Renowned Biologist Shawn Heflick studies American Crocodiles on Ambergris Caye

Explorer, adventurer, biologist and TV host for Python Hunters on National Geographic Wild, Shawn Heflick was in San Pedro Town studying the American Crocodile population. Heflick is a crocodile biologist, specialist and conservationist biologist who has traveled across the globe conducting research and working on the conservation of wildlife. From Sunday, July 19th to Friday, July 24th, Heflick collaborated with crocodile specialist Dr. Marisa Tellez in studying the behavior, health and habitats of the American Crocodile. Belize is one of the last strongholds for the species, but due to development, the American Crocodile population is starting to face several issues.

As part of his studies, Heflick visited several areas in San Pedro in search of crocodiles. Observation was focused on the state of crocodile habitats and the health of the species. Heflick identified several problems crocs are facing, especially due to development. According to Heflick, many crocodiles linger close to civilization and this raises many red flags. “In the first days here, we saw quite a few crocodiles, typically at night and they seem to be focused around some resort and construction areas. We believe that this may be because they are being fed by tourists and staff. But this can present many issues for the island with crocodile-human conflict. Belize is very fortunate to have a good population of this species and they should take measures to keep it that way. Feeding wild animals is not the way to go,” said Heflick.

He also stated that the increase in mangrove clearing is affecting not only the American crocodile population but the entire ecosystem. Crocodiles are apex predators and are needed to keep the balance within nature. Crocodiles are one of the oldest living creatures to roam the earth and contribute greatly to the balance in marine ecosystems. “If crocodiles are eliminated, then the balance of nature will be destroyed and the entire ecosystem will collapse. When you degrade the mangrove ecosystem, then the whole population will crash.” Heflick stated that several hatchlings were found to be emaciated and in very poor condition, that can potentially lead to death. “The hatchlings use the mangroves as nurseries, but if development eliminates these habitats then the hatchlings, have nowhere to go. Apart from the destruction of habitats, the constant development is causing waste, such as garbage and even chemical run off to end up in the area the hatchlings call home. The minute you start filling up land, you are actually tampering with salinity levels, because you are cutting off water ways. People need to be careful on how they develop,” said Heflick.

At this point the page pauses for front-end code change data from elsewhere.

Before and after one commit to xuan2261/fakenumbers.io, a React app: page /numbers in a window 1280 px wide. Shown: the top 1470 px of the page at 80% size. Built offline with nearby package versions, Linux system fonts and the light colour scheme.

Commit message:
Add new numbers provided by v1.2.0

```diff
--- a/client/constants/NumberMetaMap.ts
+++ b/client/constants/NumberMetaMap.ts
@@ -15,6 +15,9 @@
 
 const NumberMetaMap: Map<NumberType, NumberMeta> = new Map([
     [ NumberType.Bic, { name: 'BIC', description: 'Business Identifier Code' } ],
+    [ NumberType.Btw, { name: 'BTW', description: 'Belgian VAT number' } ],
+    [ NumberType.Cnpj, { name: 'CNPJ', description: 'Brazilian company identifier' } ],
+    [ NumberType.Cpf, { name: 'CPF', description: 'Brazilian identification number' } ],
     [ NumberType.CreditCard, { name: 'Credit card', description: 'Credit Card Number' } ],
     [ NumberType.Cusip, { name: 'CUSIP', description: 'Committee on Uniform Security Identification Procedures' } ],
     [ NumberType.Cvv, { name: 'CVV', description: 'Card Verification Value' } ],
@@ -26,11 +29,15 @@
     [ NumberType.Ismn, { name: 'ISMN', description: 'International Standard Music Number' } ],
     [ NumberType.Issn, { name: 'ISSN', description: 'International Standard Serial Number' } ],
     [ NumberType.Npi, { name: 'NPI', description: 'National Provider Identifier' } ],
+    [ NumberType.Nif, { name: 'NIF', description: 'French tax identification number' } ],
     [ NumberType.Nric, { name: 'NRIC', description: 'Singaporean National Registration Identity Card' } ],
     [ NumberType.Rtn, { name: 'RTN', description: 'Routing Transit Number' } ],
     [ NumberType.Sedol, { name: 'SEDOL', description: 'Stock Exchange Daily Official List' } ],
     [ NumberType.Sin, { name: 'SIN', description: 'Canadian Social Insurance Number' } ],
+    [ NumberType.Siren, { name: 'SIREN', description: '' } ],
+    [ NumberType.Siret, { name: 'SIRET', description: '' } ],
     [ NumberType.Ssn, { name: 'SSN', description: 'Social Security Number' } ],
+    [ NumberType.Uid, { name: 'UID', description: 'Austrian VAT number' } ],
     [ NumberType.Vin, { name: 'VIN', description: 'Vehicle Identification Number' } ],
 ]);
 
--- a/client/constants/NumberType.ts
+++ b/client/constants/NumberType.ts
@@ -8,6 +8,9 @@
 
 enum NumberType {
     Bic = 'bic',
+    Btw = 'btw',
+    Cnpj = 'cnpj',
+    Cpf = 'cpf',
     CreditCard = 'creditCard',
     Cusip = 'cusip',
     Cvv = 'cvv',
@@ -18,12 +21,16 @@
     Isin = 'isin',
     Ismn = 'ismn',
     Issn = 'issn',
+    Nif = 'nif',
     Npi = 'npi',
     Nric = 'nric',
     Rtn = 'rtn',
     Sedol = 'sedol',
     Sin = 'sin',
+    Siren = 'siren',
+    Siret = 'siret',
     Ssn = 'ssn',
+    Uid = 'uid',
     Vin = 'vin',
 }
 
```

Education is one of the major solutions to the issues San Pedro faces when it comes to crocodiles. “If done right, Crocodiles can be a big draw for tourism. People need to live around them, but at the same time not interact with them. The community needs to be educated properly. If they know what is right from wrong then they will then pass that on to tourists. When it comes to educating tourists on the do’s and don’ts in relation to crocodiles, signage plays a big role. Trust me, if people see the same message many times, they will eventually get it,” explained Heflick. He also stated that conservationists need to work together with locals in order to reach the set goal. “No one can come in and force something on a community. Organizations need to foster a relationship with the community so that they can then educate them on what needs to be done to protect the species. I have traveled all over the world and I understand that in order to get things done, you need to support of the local authorities and community and this can only be achieved if you gain their trust. We need the make the community see how important the American Crocodiles are to their ecosystem so in return, they understand why they need to care for them,” explained Heflick.

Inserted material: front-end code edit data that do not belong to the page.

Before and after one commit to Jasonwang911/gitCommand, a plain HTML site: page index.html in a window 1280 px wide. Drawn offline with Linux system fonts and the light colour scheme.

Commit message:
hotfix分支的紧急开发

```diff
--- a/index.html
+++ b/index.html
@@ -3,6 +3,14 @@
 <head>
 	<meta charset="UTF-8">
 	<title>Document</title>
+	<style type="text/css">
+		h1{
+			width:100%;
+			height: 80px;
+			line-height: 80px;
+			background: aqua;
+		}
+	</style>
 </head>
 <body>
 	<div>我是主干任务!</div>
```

Click here to read the rest of the article and see more photos in the San Pedro Sun